== Problem description ==
Repeat each record below exactly as it is written.
Extracted records Block Start
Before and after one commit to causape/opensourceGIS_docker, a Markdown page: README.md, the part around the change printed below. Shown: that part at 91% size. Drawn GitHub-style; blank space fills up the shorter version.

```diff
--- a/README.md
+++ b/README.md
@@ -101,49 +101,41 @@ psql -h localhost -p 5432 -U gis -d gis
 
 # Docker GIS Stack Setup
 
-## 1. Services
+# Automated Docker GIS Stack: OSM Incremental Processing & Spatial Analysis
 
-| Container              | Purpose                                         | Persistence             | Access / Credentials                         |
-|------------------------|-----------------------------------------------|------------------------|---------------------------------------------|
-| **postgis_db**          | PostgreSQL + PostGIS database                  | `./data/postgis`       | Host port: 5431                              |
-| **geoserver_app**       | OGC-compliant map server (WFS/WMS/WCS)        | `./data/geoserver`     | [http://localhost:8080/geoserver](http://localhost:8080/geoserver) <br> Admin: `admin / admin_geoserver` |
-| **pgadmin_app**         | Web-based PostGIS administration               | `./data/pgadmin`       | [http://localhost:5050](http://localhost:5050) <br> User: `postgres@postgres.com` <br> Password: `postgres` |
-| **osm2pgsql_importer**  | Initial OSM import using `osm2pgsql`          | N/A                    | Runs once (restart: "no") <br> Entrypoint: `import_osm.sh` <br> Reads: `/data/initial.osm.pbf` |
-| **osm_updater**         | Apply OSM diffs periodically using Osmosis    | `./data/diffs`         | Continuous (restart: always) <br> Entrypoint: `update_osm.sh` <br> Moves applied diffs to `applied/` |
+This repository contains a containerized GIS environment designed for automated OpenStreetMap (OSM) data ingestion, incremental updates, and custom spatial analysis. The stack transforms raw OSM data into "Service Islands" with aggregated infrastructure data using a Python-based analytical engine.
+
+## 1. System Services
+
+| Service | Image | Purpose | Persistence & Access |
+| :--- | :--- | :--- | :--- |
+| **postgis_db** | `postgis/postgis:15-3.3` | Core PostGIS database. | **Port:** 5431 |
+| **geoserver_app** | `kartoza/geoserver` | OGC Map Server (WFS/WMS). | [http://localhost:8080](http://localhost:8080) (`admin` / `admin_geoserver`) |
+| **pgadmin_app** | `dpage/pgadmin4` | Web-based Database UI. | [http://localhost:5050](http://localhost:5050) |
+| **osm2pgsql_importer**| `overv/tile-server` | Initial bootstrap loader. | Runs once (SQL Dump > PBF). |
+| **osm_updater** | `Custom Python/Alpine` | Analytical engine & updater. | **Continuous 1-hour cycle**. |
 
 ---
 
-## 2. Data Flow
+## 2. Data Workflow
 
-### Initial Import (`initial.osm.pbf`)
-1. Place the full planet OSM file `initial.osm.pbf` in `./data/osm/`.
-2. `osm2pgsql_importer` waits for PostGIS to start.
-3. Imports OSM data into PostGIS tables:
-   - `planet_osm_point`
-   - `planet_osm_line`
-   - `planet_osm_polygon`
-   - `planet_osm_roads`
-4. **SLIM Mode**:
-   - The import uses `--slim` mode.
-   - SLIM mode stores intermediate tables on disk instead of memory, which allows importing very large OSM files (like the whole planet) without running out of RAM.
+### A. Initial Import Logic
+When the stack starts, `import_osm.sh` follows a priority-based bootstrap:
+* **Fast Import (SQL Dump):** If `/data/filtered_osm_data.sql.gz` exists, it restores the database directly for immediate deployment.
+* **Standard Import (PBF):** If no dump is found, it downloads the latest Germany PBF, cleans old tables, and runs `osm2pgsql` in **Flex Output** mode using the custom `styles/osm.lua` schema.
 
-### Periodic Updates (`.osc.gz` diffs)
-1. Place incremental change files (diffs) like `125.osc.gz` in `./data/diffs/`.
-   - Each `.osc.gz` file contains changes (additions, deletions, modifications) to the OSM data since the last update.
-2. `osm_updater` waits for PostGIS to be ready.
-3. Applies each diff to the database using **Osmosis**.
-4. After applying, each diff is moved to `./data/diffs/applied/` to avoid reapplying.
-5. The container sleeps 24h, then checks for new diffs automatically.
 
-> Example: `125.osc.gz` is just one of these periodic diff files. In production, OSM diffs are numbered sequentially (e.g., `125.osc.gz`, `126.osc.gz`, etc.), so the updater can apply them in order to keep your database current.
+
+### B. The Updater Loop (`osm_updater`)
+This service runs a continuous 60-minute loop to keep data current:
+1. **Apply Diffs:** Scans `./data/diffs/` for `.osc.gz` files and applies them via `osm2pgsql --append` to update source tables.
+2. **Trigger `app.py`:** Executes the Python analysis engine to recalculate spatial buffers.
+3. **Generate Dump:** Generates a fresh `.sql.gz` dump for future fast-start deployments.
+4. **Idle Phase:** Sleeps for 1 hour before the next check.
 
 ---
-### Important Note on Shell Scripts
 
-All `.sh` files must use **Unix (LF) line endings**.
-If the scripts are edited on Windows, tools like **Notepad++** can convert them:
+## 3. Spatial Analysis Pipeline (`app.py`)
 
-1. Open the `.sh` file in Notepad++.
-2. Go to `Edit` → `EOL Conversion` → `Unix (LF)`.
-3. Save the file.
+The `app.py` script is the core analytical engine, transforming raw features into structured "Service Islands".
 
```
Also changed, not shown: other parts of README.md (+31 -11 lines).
Extracted records Block End
== Response ==
Before and after one commit to causape/opensourceGIS_docker, a Markdown page: README.md, the part around the change printed below. Shown: that part at 91% size. Drawn GitHub-style; blank space fills up the shorter version.

```diff
--- a/README.md
+++ b/README.md
@@ -101,49 +101,41 @@ psql -h localhost -p 5432 -U gis -d gis
 
 # Docker GIS Stack Setup
 
-## 1. Services
+# Automated Docker GIS Stack: OSM Incremental Processing & Spatial Analysis
 
-| Container              | Purpose                                         | Persistence             | Access / Credentials                         |
-|------------------------|-----------------------------------------------|------------------------|---------------------------------------------|
-| **postgis_db**          | PostgreSQL + PostGIS database                  | `./data/postgis`       | Host port: 5431                              |
-| **geoserver_app**       | OGC-compliant map server (WFS/WMS/WCS)        | `./data/geoserver`     | [http://localhost:8080/geoserver](http://localhost:8080/geoserver) <br> Admin: `admin / admin_geoserver` |
-| **pgadmin_app**         | Web-based PostGIS administration               | `./data/pgadmin`       | [http://localhost:5050](http://localhost:5050) <br> User: `postgres@postgres.com` <br> Password: `postgres` |
-| **osm2pgsql_importer**  | Initial OSM import using `osm2pgsql`          | N/A                    | Runs once (restart: "no") <br> Entrypoint: `import_osm.sh` <br> Reads: `/data/initial.osm.pbf` |
-| **osm_updater**         | Apply OSM diffs periodically using Osmosis    | `./data/diffs`         | Continuous (restart: always) <br> Entrypoint: `update_osm.sh` <br> Moves applied diffs to `applied/` |
+This repository contains a containerized GIS environment designed for automated OpenStreetMap (OSM) data ingestion, incremental updates, and custom spatial analysis. The stack transforms raw OSM data into "Service Islands" with aggregated infrastructure data using a Python-based analytical engine.
+
+## 1. System Services
+
+| Service | Image | Purpose | Persistence & Access |
+| :--- | :--- | :--- | :--- |
+| **postgis_db** | `postgis/postgis:15-3.3` | Core PostGIS database. | **Port:** 5431 |
+| **geoserver_app** | `kartoza/geoserver` | OGC Map Server (WFS/WMS). | [http://localhost:8080](http://localhost:8080) (`admin` / `admin_geoserver`) |
+| **pgadmin_app** | `dpage/pgadmin4` | Web-based Database UI. | [http://localhost:5050](http://localhost:5050) |
+| **osm2pgsql_importer**| `overv/tile-server` | Initial bootstrap loader. | Runs once (SQL Dump > PBF). |
+| **osm_updater** | `Custom Python/Alpine` | Analytical engine & updater. | **Continuous 1-hour cycle**. |
 
 ---
 
-## 2. Data Flow
+## 2. Data Workflow
 
-### Initial Import (`initial.osm.pbf`)
-1. Place the full planet OSM file `initial.osm.pbf` in `./data/osm/`.
-2. `osm2pgsql_importer` waits for PostGIS to start.
-3. Imports OSM data into PostGIS tables:
-   - `planet_osm_point`
-   - `planet_osm_line`
-   - `planet_osm_polygon`
-   - `planet_osm_roads`
-4. **SLIM Mode**:
-   - The import uses `--slim` mode.
-   - SLIM mode stores intermediate tables on disk instead of memory, which allows importing very large OSM files (like the whole planet) without running out of RAM.
+### A. Initial Import Logic
+When the stack starts, `import_osm.sh` follows a priority-based bootstrap:
+* **Fast Import (SQL Dump):** If `/data/filtered_osm_data.sql.gz` exists, it restores the database directly for immediate deployment.
+* **Standard Import (PBF):** If no dump is found, it downloads the latest Germany PBF, cleans old tables, and runs `osm2pgsql` in **Flex Output** mode using the custom `styles/osm.lua` schema.
 
-### Periodic Updates (`.osc.gz` diffs)
-1. Place incremental change files (diffs) like `125.osc.gz` in `./data/diffs/`.
-   - Each `.osc.gz` file contains changes (additions, deletions, modifications) to the OSM data since the last update.
-2. `osm_updater` waits for PostGIS to be ready.
-3. Applies each diff to the database using **Osmosis**.
-4. After applying, each diff is moved to `./data/diffs/applied/` to avoid reapplying.
-5. The container sleeps 24h, then checks for new diffs automatically.
 
-> Example: `125.osc.gz` is just one of these periodic diff files. In production, OSM diffs are numbered sequentially (e.g., `125.osc.gz`, `126.osc.gz`, etc.), so the updater can apply them in order to keep your database current.
+
+### B. The Updater Loop (`osm_updater`)
+This service runs a continuous 60-minute loop to keep data current:
+1. **Apply Diffs:** Scans `./data/diffs/` for `.osc.gz` files and applies them via `osm2pgsql --append` to update source tables.
+2. **Trigger `app.py`:** Executes the Python analysis engine to recalculate spatial buffers.
+3. **Generate Dump:** Generates a fresh `.sql.gz` dump for future fast-start deployments.
+4. **Idle Phase:** Sleeps for 1 hour before the next check.
 
 ---
-### Important Note on Shell Scripts
 
-All `.sh` files must use **Unix (LF) line endings**.
-If the scripts are edited on Windows, tools like **Notepad++** can convert them:
+## 3. Spatial Analysis Pipeline (`app.py`)
 
-1. Open the `.sh` file in Notepad++.
-2. Go to `Edit` → `EOL Conversion` → `Unix (LF)`.
-3. Save the file.
+The `app.py` script is the core analytical engine, transforming raw features into structured "Service Islands".
 
```
Also changed, not shown: other parts of README.md (+31 -11 lines).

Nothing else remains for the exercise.